Studs and Duds of the Cleveland Browns' Last 5 Draft Classes

Andrea HangstFeatured Columnist IVApril 4, 2013

NEW YORK, NY - APRIL 28:  NFL Commissioner ROger Goodell (L) poses for a photo with Phil Taylor, #21 overall pick by the Cleveland Browns, on stage during the 2011 NFL Draft at Radio City Music Hall on April 28, 2011 in New York City.  (Photo by Chris Trotman/Getty Images)
Chris Trotman/Getty Images

For all of the struggles the Cleveland Browns have had in the win department, one would think that their recent draft history was partially to blame.

However, over the past five years, the Browns actually haven't had terrible drafts—granted, there have been players who have ultimately not managed to contribute much in Cleveland or in the NFL in general, but there are recent Browns drafts that have proved fruitful from top to bottom (2011 being a shining example).

With this year's draft rapidly approaching, now is a good time to take a look back and see who's worked out and who simply hasn't among the Browns' recent selections. Here are the studs and duds among the Browns' last five draft classes.


Stud: CB Joe Haden, 2010, Round 1, Pick 7

Browns cornerback Joe Haden has only played three seasons in the NFL, but he's already being lumped in with the league's best players at his position. Though his 2011 season was somewhat of a disappointment—he had no interceptions—he bounced back quite well in 2012 with three picks despite there being little consistent stability at the other outside corner position and despite his four-game suspension.

While it seems easy to call Haden a stud—look at his draft position, after all—a top-10 pick is still no sure thing. There's draft billing and then there's living up to it, and Haden already has in his short career. If the Browns can get another quality corner to pair with him on the outside this year, there's little doubt Haden could end the season among the top five cornerbacks in the league.

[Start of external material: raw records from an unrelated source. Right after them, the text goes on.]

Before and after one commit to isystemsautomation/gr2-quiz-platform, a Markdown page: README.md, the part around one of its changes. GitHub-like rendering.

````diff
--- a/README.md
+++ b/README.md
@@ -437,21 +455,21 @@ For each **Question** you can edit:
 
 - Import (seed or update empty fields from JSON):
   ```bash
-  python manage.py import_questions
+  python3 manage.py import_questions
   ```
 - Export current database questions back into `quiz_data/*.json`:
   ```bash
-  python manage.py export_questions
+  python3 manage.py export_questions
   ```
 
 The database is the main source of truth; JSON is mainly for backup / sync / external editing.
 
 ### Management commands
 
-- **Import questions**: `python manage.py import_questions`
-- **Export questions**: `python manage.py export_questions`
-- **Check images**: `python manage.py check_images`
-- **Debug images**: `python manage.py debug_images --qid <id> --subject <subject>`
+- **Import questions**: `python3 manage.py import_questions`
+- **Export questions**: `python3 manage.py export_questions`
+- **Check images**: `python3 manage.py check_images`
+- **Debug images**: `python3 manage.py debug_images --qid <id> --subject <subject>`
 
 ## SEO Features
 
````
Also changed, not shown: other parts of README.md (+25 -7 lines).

Dud: QB Colt McCoy, 2010, Round 3, Pick 85

While some may think quarterback Colt McCoy wasn't given a fair shake in Cleveland, the fact that he wasn't given the opportunity to take the starting job and make it his own through three different coaching regimes speaks to how well-suited he is to be a starter. For a team like the Browns that has been clamoring for a franchise passer to lead their offense, McCoy's three-year staying power still didn't give him the upper hand in the battle for the job.

McCoy played 24 games for the Browns, completing 409-of-702 total pass attempts for 4,388 yards, 21 touchdowns and 20 interceptions. He and a draft pick were shipped to the San Francisco 49ers at the beginning of April for two picks in return, where he'll reprise his backup role. 

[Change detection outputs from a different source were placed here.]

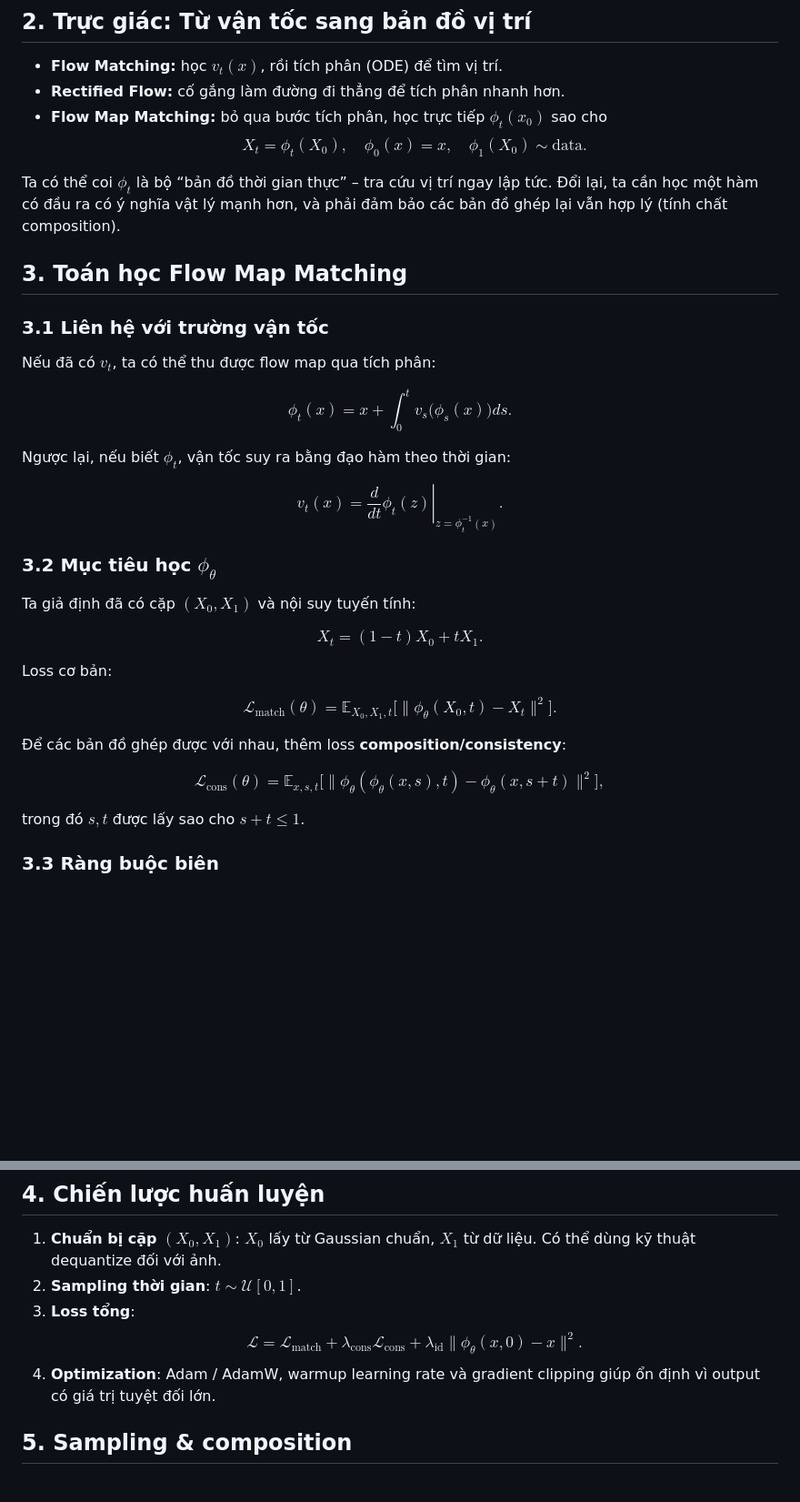
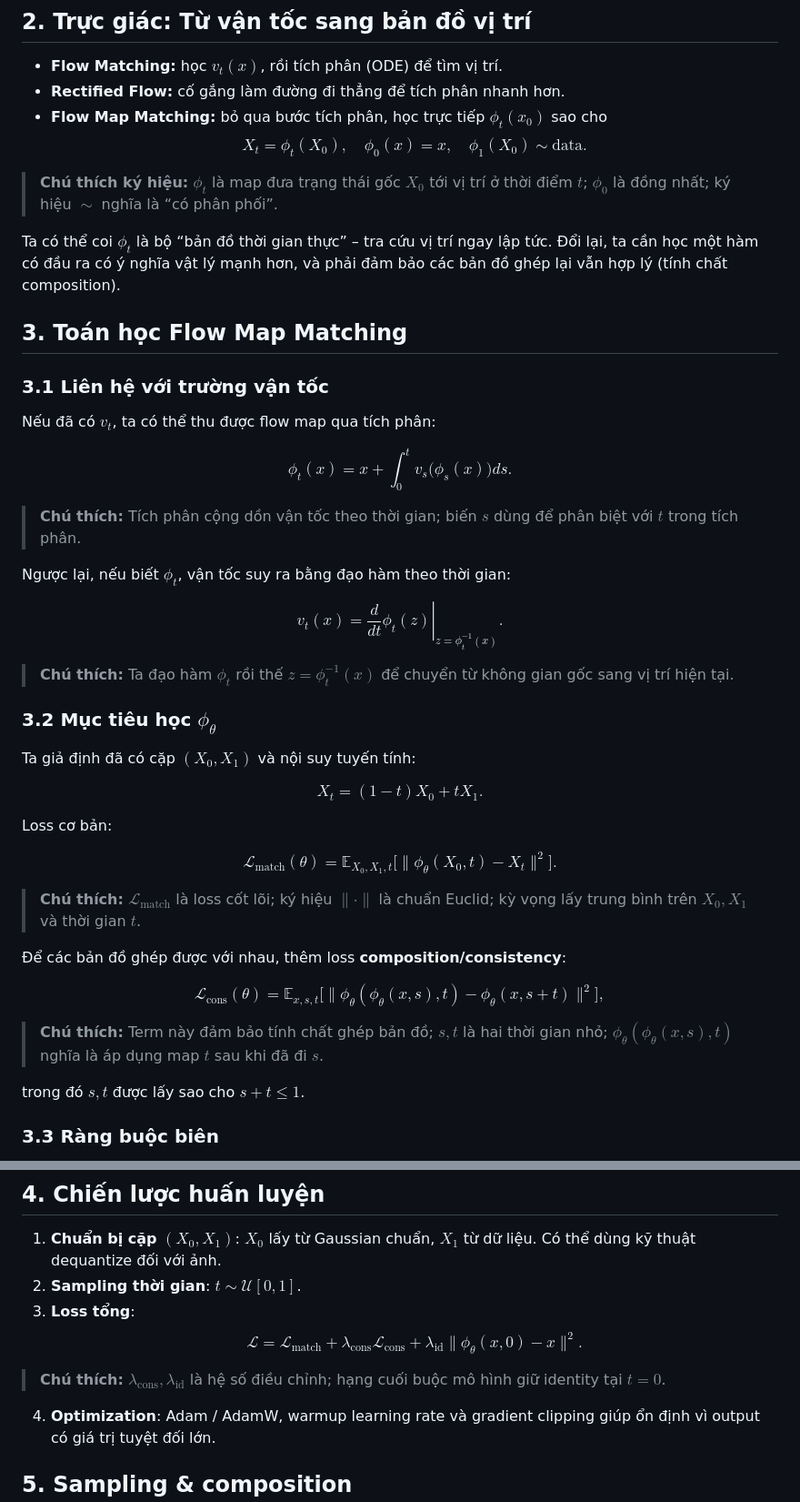
Before and after one commit to VuThanhLam124/VuThanhLam124.github.io, a Markdown page: posts/2025/flow-map-matching.md, 2 parts joined by grey strips. Shown: that part at 91% size. Drawn GitHub-style; blank space fills up the shorter version.

```diff
--- a/posts/2025/flow-map-matching.md
+++ b/posts/2025/flow-map-matching.md
@@ -38,9 +38,11 @@ Anh mở sổ tay, vẽ các điểm mốc theo thời gian $t = 0 \to 1$ rồi
 - **Flow Matching:** học $v_t(x)$, rồi tích phân (ODE) để tìm vị trí.
 - **Rectified Flow:** cố gắng làm đường đi thẳng để tích phân nhanh hơn.
 - **Flow Map Matching:** bỏ qua bước tích phân, học trực tiếp $\phi_t(x_0)$ sao cho
-  $$
-  X_t = \phi_t(X_0), \quad \phi_0(x) = x, \quad \phi_1(X_0) \sim \text{data}.
-  $$
+$$
+X_t = \phi_t(X_0), \quad \phi_0(x) = x, \quad \phi_1(X_0) \sim \text{data}.
+$$
+
+> **Chú thích ký hiệu:** $\phi_t$ là map đưa trạng thái gốc $X_0$ tới vị trí ở thời điểm $t$; $\phi_0$ là đồng nhất; ký hiệu $\sim$ nghĩa là “có phân phối”.
 
 Ta có thể coi $\phi_t$ là bộ “bản đồ thời gian thực” – tra cứu vị trí ngay lập tức. Đổi lại, ta cần học một hàm có đầu ra có ý nghĩa vật lý mạnh hơn, và phải đảm bảo các bản đồ ghép lại vẫn hợp lý (tính chất composition).
 
@@ -54,11 +56,15 @@ $$
 \phi_t(x) = x + \int_0^t v_s\big(\phi_s(x)\big) ds.
 $$
 
+> **Chú thích:** Tích phân cộng dồn vận tốc theo thời gian; biến $s$ dùng để phân biệt với $t$ trong tích phân.
+
 Ngược lại, nếu biết $\phi_t$, vận tốc suy ra bằng đạo hàm theo thời gian:
 
 $$
 v_t(x) = \left.\frac{d}{dt}\phi_t(z)\right|_{z = \phi_t^{-1}(x)}.
 $$
+
+> **Chú thích:** Ta đạo hàm $\phi_t$ rồi thế $z = \phi_t^{-1}(x)$ để chuyển từ không gian gốc sang vị trí hiện tại.
 
 ### 3.2 Mục tiêu học $\phi_\theta$
 
@@ -74,11 +80,15 @@ $$
 \mathcal{L}_{\text{match}}(\theta) = \mathbb{E}_{X_0, X_1, t}\big[\big\|\phi_\theta(X_0, t) - X_t\big\|^2\big].
 $$
 
+> **Chú thích:** $\mathcal{L}_{\text{match}}$ là loss cốt lõi; ký hiệu $\|\cdot\|$ là chuẩn Euclid; kỳ vọng lấy trung bình trên $X_0, X_1$ và thời gian $t$.
+
 Để các bản đồ ghép được với nhau, thêm loss **composition/consistency**:
 
 $$
 \mathcal{L}_{\text{cons}}(\theta) = \mathbb{E}_{x, s, t}\big[\|\phi_\theta(\phi_\theta(x, s), t) - \phi_\theta(x, s+t)\|^2\big],
 $$
+
+> **Chú thích:** Term này đảm bảo tính chất ghép bản đồ; $s, t$ là hai thời gian nhỏ; $\phi_\theta(\phi_\theta(x, s), t)$ nghĩa là áp dụng map $t$ sau khi đã đi $s$.
 
 trong đó $s, t$ được lấy sao cho $s+t \le 1$.
 
@@ -92,9 +102,11 @@ trong đó $s, t$ được lấy sao cho $s+t \le 1$.
 1. **Chuẩn bị cặp $(X_0, X_1)$**: $X_0$ lấy từ Gaussian chuẩn, $X_1$ từ dữ liệu. Có thể dùng kỹ thuật dequantize đối với ảnh.
 2. **Sampling thời gian**: $t \sim \mathcal{U}[0, 1]$.
 3. **Loss tổng**:
-   $$
-   \mathcal{L} = \mathcal{L}_{\text{match}} + \lambda_{\text{cons}} \mathcal{L}_{\text{cons}} + \lambda_{\text{id}} \| \phi_\theta(x, 0) - x \|^2.
-   $$
+$$
+\mathcal{L} = \mathcal{L}_{\text{match}} + \lambda_{\text{cons}} \mathcal{L}_{\text{cons}} + \lambda_{\text{id}} \| \phi_\theta(x, 0) - x \|^2.
+$$
+
+> **Chú thích:** $\lambda_{\text{cons}}, \lambda_{\text{id}}$ là hệ số điều chỉnh; hạng cuối buộc mô hình giữ identity tại $t=0$.
 4. **Optimization**: Adam / AdamW, warmup learning rate và gradient clipping giúp ổn định vì output có giá trị tuyệt đối lớn.
 
 ## 5. Sampling & composition
```
Also changed, not shown: posts/2025/realnvp-glow.md (+24 -3 lines), posts/2025/rectified-flows.md (+11 -0 lines).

To play quarterback in Cleveland requires many things, a major one being a strong arm. McCoy lacked the ability to get the ball consistently down the field, which made him a poor fit for the team and a poor use of a draft pick.

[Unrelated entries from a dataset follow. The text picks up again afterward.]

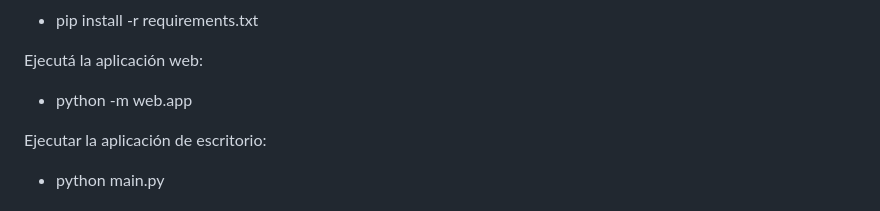
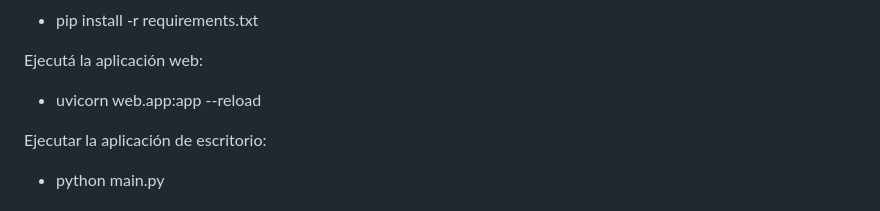
Before and after one commit to kevinarce14/TP-inicial-UNGS-2025, a Markdown page: README.md, the part around the change. Drawn GitHub-style.

```diff
--- a/README.md
+++ b/README.md
@@ -35,7 +35,7 @@ Instalá todas las dependencias (solo la primera vez):
 * pip install -r requirements.txt
 
 Ejecutá la aplicación web:
-* python -m web.app
+* uvicorn web.app:app --reload
 
 Ejecutar la aplicación de escritorio:
 * python main.py
```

Stud: C Alex Mack, 2009, Round 1, Pick 21

A center is an unconventional first-round pick, but when you're a team that needs one and a talent like Alex Mack makes himself available, there's no reason to pass him up. And in Mack the Browns found one of the best centers in the league, someone destined to be an NFL lifer and someone who will probably make Cleveland his one and only team.

While Mack's pass-protection skills are clearly an asset—he gave up just three sacks in 2012 as well as single-digit hurries—his run-blocking capabilities are what makes him a top-10 center

Quality play, durability and consistency are necessary for any offensive line, and that starts with the center. As long as Mack is with the Browns, the rest of the line, no matter who they are, will be automatically better.


Dud: WR Brian Robiskie, 2009, Round 2, Pick 36

An attendant issue to the Browns' struggle to find a franchise quarterback has also been their problems finding reliable targets for that hypothetical man to throw to. The Browns thought they had something in 2009 when they took wide receiver Brian Robiskie in the second round of the draft, but instead they got a middling talent who simply fizzled out.

Robiskie had just one convincingly good season in college, in which he had 935 receiving yards, but clearly the Browns thought they could mold him into a long-term starter. It didn't work out, however—he played in only 31 games in his three seasons with the Browns and caught just 39 of the 80 passes thrown to him for a combined 441 yards and three touchdowns. He was released in 2011, and is now with his second team since the cut. That's not the ideal trajectory for an early second-round receiver.


Stud: DT Phil Taylor, 2011, Round 1, Pick 21

Though Phil Taylor's career stats don't have him among the best defensive tackles in the league, he's still been an excellent draft pickup for the Browns. Their switch to a 3-4 defense should do him many favors this year, considering Taylor is projected to be the team's nose tackle and he's—to put it plainly—a mountain of a man.

Taylor is more comfortable in a pass-rushing capacity than in stopping the run and his numbers reflect this—five sacks in 24 games, compared with just 73 combined tackles in that time. As a first-round pick, perhaps the Browns would like to have seen more out of him in his first two seasons, but as an anchor for the defensive line, he's a perfect fit.